Protein aggregation is one of the most critical processes affecting protein solubility in various contexts—from protein therapeutics formulation to protein diseases. In general, time‐dependent changes in protein solubility are complex kinetically driven processes that often involve a triggering event that consists of a protein unfolding/misfolding followed by the assembling of aggregation‐competent protein species. In this study, we have examined the relation between stability and time‐dependent solubility of the recombinant human antibody light chain, hLC, which was found to form renal tubular casts in the multiple myeloma patient. To analyze the aggregation quantitatively, the hLC stability and protein solubility assays were performed in vitro at elevated temperatures. A differential acceleration of the processes at high temperatures enabled us to dissect observed kinetics of irreversible hLC unfolding and aggregation. We find that for hLC these processes have different molecularity and activation energy barriers. While the irreversible unfolding of hLC is a unimolecular step with a substantial activation energy barrier of 260 kJ/mol, the aggregation is rate‐limited by the bimolecular reaction, which is characterized by a lower activation energy barrier of 40 kJ/mol. By the combination of experimental assays at different temperatures, different protein concentrations and kinetic modeling using ordinary differential equations, we were able to extrapolate time‐dependent protein solubility to temperatures where both unfolding and aggregation processes are strongly kinetically coupled. Our study enables mechanism‐based evaluation and interpretation of different physico‐chemical factors contributing to the hLC unfolding and aggregation and their effect on the formation of extracellular protein deposits.

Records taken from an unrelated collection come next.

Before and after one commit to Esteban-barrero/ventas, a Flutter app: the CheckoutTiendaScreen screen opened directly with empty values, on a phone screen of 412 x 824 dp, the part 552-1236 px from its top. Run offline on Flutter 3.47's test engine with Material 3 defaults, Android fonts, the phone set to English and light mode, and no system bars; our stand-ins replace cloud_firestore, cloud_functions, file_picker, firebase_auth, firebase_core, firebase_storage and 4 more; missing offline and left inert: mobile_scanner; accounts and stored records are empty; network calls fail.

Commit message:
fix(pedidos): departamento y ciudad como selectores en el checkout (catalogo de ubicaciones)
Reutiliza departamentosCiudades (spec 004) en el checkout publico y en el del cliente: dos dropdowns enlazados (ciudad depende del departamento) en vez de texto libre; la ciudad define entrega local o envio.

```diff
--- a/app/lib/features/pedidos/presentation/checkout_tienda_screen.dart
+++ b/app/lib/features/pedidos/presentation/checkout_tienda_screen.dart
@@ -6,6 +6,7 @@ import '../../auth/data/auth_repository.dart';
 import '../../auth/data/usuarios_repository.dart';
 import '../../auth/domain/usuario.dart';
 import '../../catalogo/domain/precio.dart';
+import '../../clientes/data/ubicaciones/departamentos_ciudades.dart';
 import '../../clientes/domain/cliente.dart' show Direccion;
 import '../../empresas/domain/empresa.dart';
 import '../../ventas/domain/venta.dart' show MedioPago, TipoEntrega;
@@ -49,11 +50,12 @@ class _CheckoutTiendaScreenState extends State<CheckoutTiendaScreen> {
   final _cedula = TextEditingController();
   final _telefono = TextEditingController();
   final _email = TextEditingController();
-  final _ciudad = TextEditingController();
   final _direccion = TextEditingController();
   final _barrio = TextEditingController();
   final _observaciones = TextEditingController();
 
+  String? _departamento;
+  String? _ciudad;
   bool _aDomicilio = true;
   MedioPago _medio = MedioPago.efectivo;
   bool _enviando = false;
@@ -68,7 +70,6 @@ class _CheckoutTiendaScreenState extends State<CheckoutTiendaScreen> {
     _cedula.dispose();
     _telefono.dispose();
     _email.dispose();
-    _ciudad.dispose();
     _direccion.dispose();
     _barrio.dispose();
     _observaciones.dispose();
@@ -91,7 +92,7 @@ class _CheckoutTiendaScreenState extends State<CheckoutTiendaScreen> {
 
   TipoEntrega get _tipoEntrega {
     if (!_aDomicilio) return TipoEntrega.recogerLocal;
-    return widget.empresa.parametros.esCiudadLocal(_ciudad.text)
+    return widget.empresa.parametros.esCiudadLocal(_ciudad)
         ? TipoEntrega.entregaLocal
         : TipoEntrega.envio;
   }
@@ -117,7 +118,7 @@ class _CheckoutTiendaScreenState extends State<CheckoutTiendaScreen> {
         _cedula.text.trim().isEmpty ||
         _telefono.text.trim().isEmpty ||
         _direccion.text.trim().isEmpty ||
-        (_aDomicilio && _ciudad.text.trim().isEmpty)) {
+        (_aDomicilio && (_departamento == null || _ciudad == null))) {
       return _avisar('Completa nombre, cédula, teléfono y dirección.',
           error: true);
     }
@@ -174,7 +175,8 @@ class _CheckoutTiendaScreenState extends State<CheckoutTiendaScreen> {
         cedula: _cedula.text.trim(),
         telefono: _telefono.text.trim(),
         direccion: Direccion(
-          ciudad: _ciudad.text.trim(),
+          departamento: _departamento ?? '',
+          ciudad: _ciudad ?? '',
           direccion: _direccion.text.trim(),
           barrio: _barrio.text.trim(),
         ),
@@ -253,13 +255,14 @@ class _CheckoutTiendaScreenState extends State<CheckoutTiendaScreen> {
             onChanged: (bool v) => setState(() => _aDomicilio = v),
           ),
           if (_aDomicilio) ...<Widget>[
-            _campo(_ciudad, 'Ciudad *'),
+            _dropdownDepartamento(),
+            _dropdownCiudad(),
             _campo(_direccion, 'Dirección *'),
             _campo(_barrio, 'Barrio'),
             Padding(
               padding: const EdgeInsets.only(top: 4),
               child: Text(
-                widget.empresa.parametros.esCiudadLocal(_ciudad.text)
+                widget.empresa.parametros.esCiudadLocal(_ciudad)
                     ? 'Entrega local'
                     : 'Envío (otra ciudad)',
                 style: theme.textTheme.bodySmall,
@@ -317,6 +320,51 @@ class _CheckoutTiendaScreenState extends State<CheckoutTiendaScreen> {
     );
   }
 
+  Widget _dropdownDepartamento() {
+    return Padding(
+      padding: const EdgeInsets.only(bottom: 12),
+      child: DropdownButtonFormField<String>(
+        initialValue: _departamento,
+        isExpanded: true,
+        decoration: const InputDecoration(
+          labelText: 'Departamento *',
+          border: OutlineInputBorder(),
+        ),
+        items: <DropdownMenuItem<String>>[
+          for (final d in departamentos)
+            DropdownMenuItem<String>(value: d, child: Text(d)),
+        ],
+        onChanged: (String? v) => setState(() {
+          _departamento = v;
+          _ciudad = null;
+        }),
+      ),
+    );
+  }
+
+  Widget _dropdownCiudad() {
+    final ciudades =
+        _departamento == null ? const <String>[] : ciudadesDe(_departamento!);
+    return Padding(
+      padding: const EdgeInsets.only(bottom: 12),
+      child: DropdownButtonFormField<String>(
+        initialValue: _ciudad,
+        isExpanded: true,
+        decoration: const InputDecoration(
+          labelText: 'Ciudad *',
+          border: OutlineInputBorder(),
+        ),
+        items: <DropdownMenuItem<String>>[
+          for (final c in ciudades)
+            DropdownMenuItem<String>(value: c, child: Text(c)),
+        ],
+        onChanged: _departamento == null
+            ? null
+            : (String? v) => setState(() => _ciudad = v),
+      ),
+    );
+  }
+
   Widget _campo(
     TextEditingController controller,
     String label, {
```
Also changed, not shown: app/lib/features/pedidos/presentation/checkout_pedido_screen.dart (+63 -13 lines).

Financed by the National Centre for Research and Development under grant No. SP/I/1/77065/10 by the strategic scientific research and experimental development program:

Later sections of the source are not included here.